without armed personnel. With the help of the local people,
this highland could be well protected. With a trekking circuit
from mid hills to the foothills of the Himalayas - Annapurna
region covers an area of 7629 sq. km. Beginning from 790 m,
the highest altitude reaches 8091 m of the Mountain Annapurna
1. This is the most visited trekking area in the mountain
region. More than 60000 visitors every year.
Conservation Area Project (ACAP) has been running it's programs
in the area with an aim to conserve nature and it's local
is yet another conservation area in the mountain region. Bordering
the Annapurna Conservation Area to the west and Tibetan Plateau
on the north and the east, the Manasalu region lies in Gorkha
District to the west of Kathmandu.
a trekking area, the regions altitude rises from a mere 600
m to 8163 m, the summit of Mt. Manasalu - the eighth highest
peak in the world.To

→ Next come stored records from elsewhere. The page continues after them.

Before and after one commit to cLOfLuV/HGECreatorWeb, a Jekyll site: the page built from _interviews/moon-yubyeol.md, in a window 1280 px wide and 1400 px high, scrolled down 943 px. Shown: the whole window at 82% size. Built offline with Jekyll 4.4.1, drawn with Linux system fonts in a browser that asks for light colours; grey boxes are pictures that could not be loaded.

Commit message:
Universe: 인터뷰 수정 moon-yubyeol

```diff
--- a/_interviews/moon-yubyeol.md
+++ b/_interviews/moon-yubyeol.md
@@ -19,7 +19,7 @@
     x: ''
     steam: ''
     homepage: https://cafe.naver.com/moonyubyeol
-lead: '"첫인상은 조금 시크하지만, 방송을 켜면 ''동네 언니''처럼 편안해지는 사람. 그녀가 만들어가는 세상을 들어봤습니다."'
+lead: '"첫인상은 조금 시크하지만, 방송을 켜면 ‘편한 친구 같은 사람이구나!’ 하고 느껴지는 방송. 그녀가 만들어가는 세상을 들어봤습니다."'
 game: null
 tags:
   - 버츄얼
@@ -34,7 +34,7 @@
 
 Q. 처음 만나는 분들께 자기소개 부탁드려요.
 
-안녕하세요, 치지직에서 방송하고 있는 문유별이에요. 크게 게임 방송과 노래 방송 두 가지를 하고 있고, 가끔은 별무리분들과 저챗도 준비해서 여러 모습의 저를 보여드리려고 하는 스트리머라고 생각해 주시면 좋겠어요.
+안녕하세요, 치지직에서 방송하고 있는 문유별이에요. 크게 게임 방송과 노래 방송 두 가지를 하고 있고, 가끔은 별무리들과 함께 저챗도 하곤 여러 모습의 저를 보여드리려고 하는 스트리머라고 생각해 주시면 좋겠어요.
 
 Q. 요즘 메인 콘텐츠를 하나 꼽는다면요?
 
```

make conservation a success story the government has joined
hands with the King Mahendra Trust for Nature Conservation
(KMTNC) and the Asian Development Bank. The Manasalu Eco-Tourism

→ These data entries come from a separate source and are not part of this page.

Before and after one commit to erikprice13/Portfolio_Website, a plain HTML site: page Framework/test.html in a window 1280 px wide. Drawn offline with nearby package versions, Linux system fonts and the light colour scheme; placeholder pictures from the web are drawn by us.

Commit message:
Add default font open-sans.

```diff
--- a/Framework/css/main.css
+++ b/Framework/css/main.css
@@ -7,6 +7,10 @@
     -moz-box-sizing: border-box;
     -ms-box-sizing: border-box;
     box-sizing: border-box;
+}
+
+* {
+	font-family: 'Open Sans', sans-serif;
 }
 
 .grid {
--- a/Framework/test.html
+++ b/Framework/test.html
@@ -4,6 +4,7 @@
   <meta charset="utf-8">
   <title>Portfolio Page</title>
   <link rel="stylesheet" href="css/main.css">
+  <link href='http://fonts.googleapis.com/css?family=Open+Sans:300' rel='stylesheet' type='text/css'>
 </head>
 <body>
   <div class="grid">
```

Development Project has been on in the region since 1997.
projects main objective is to deliver tangible benefits from
tourism to the local community while minimizing adverse environmental
impacts through the development of eco-tourism. The project
has proposed seven Village Development Committees, totaling
an area of 1663 sq. km in the Manasalu region, to be turned
into a conservation area within five years.
below the looming Mountain Kanchanjunga (8586 m), lies the
Kanchanjunga Conservation Area. Spread in an area of 2035
sq. km, the area is made up of alpine grass lands, rocky outcrops,
dense temperate and sub-tropical forests, and low river valleys
with the Kanchanjunga as its crown.
in north eastern Nepal in Taplejung District, the conservation
area is bordered by the Tibet Autonomous Region-China in the
north, Sikkim-India in the east and Sankhuwasabha District
in the west.
1998, the Department of National Parks and Wildlife Conservation
and WWF Program together launched the Kanchanjunga Conservation
Area Project to implement biodiversity conservation and sustainable